US employment growth seen strong in December, wages up
US employment growth seen strong in December, wages up:- U.S. employers likely maintained a solid pace of hiring in December while raising wages, putting the economy on a path to stronger growth and further interest rate increases from the Federal Reserve this year.
Nonfarm payrolls probably increased by 178,000 jobs last month after a similar rise in November, according to a Reuters survey of economists. The unemployment rate is forecast ticking up to 4.7 percent from a nine-year low of 4.6 percent in November.
Average hourly earnings are expected to rebound with a 0.3 percent rise, benefiting from a calendar quirk, after dipping 0.1 percent in November. That would push the year-on-year increase to 2.8 percent from 2.5 percent in November.
The Labor Department’s closely watched employment report on Friday will add to data ranging from housing to manufacturing and auto sales in suggesting that President-elect Donald Trump is inheriting a strong economy from the Obama administration.
The employment report will be published at 8:30 a.m. ET.
“It will show the economy finished 2016 on a strong note with buoyant activity,” said Thomas Costerg, a U.S. economist at Standard Chartered Bank in New York. “It’s a stronger starting point for the Trump administration. There is prevailing optimism across the economy which bodes well for 2017.”
Trump, who takes over from President Barack Obama on Jan. 20, has pledged to increase spending on the country’s aging infrastructure, cut taxes and relax regulations. These measures are expected to boost growth this year.
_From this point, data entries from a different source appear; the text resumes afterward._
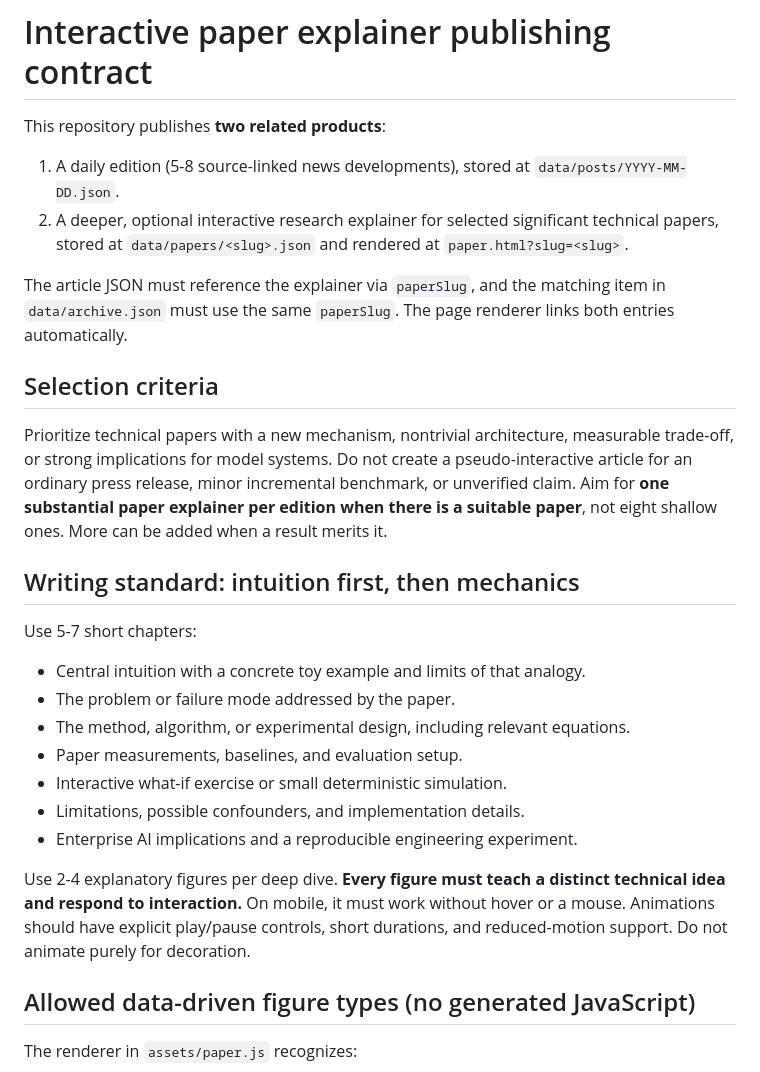
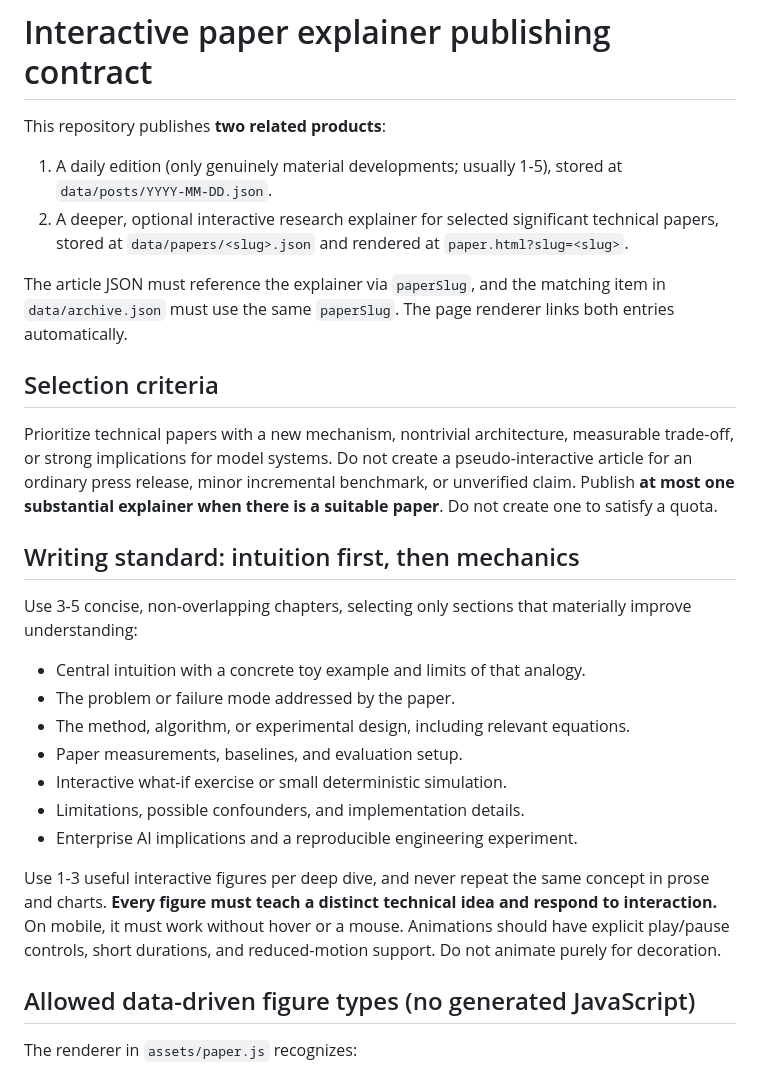
Before and after one commit to shefaet/ai-engineering-brief, a Markdown page: docs/interactive-paper-authoring.md, the part around the change. GitHub-like rendering.

Commit message:
Align publishing contract with high-signal, optional interactive coverage

```diff
--- a/docs/interactive-paper-authoring.md
+++ b/docs/interactive-paper-authoring.md
@@ -2,18 +2,18 @@
 
 This repository publishes **two related products**:
 
-1. A daily edition (5-8 source-linked news developments), stored at `data/posts/YYYY-MM-DD.json`.
+1. A daily edition (only genuinely material developments; usually 1-5), stored at `data/posts/YYYY-MM-DD.json`.
 2. A deeper, optional interactive research explainer for selected significant technical papers, stored at `data/papers/<slug>.json` and rendered at `paper.html?slug=<slug>`.
 
 The article JSON must reference the explainer via `paperSlug`, and the matching item in `data/archive.json` must use the same `paperSlug`. The page renderer links both entries automatically.
 
 ## Selection criteria
 
-Prioritize technical papers with a new mechanism, nontrivial architecture, measurable trade-off, or strong implications for model systems. Do not create a pseudo-interactive article for an ordinary press release, minor incremental benchmark, or unverified claim. Aim for **one substantial paper explainer per edition when there is a suitable paper**, not eight shallow ones. More can be added when a result merits it.
+Prioritize technical papers with a new mechanism, nontrivial architecture, measurable trade-off, or strong implications for model systems. Do not create a pseudo-interactive article for an ordinary press release, minor incremental benchmark, or unverified claim. Publish **at most one substantial explainer when there is a suitable paper**. Do not create one to satisfy a quota.
 
 ## Writing standard: intuition first, then mechanics
 
-Use 5-7 short chapters:
+Use 3-5 concise, non-overlapping chapters, selecting only sections that materially improve understanding:
 - Central intuition with a concrete toy example and limits of that analogy.
 - The problem or failure mode addressed by the paper.
 - The method, algorithm, or experimental design, including relevant equations.
@@ -22,7 +22,7 @@ Use 5-7 short chapters:
 - Limitations, possible confounders, and implementation details.
 - Enterprise AI implications and a reproducible engineering experiment.
 
-Use 2-4 explanatory figures per deep dive. **Every figure must teach a distinct technical idea and respond to interaction.** On mobile, it must work without hover or a mouse. Animations should have explicit play/pause controls, short durations, and reduced-motion support. Do not animate purely for decoration.
+Use 1-3 useful interactive figures per deep dive, and never repeat the same concept in prose and charts. **Every figure must teach a distinct technical idea and respond to interaction.** On mobile, it must work without hover or a mouse. Animations should have explicit play/pause controls, short durations, and reduced-motion support. Do not animate purely for decoration.
 
 ## Allowed data-driven figure types (no generated JavaScript)
 
```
But the proposed expansionary fiscal policy stance could increase the budget deficit. That, together with faster economic growth and a labor market that is expected to hit full employment this year could raise concerns about the Fed falling behind the curve on interest rate increases.
The U.S. central bank raised its benchmark overnight interest rate last month by 25 basis points to a range of 0.50 percent to 0.75 percent. The Fed forecast three rate hikes this year.
“With the specter of a fiscal stimulus lifting growth and inflation further, there is a risk that the Fed will have to raise interest rates at a faster pace,” said Harm Bandholz, chief U.S. economist at UniCredit Research in New York.
December payrolls could, however, come below expectations.
First-time applications for unemployment benefits increased between the November and December survey periods, with some economists attributing the rise to cold weather. Also arguing for a slowdown in job growth, service industry employment fell sharply in December from a 13-month high the prior month.
Still, any payrolls print above 100,000 would be considered enough to absorb new entrants into the labor market. Fed Chair Janet Yellen has said the economy needs to create just under 100,000 jobs a month to keep up with growth in the work-age population.
Job growth slowing
Employment growth in the first 11 months of 2016 averaged 180,000 jobs per month, down from an average gain of 229,000 per month in 2015. The slowdown in job growth is consistent with a labor market that is near full employment.
There has been an increase in employers saying they cannot fill vacant positions because they cannot find qualified workers. The skills shortage has been prominent in the construction industry.
“The labor market is tight. Indeed, maybe the biggest complaint that firms have is their ability to find qualified workers,” said Joel Naroff, chief economist at Naroff Economic Advisors in Holland, Pennsylvania.
“If that is the case, then hiring will be limited and may actually slow going forward. The option is for wages to rise.”
Even as the labor market tightens, there still remains some slack, which is holding back wage growth. The labor force participation rate, or the share of working-age Americans who are employed or at least looking for a job, remains near multi-decade lows. Some of the decline reflects demographic changes.
December’s job gains are likely to be broad, though manufacturing employment was probably unchanged after declining for four straight months. Further increases are expected in construction employment, which gained 19,000 jobs in November.
The retail sector, which has shed jobs for two consecutive months, is a wild card. Department store giants Macy’s and Kohl’s this week reported a drop in holiday sales. Macy’s said it planned to cut 10,000 jobs beginning this year.
Department stores have suffered from stiff competition from online rivals including Amazon.com.
Government employment likely increased in December for an eighth straight month. It was boosted by a surge in local government hiring in November, which was likely driven by the Nov. 8 U.S. election.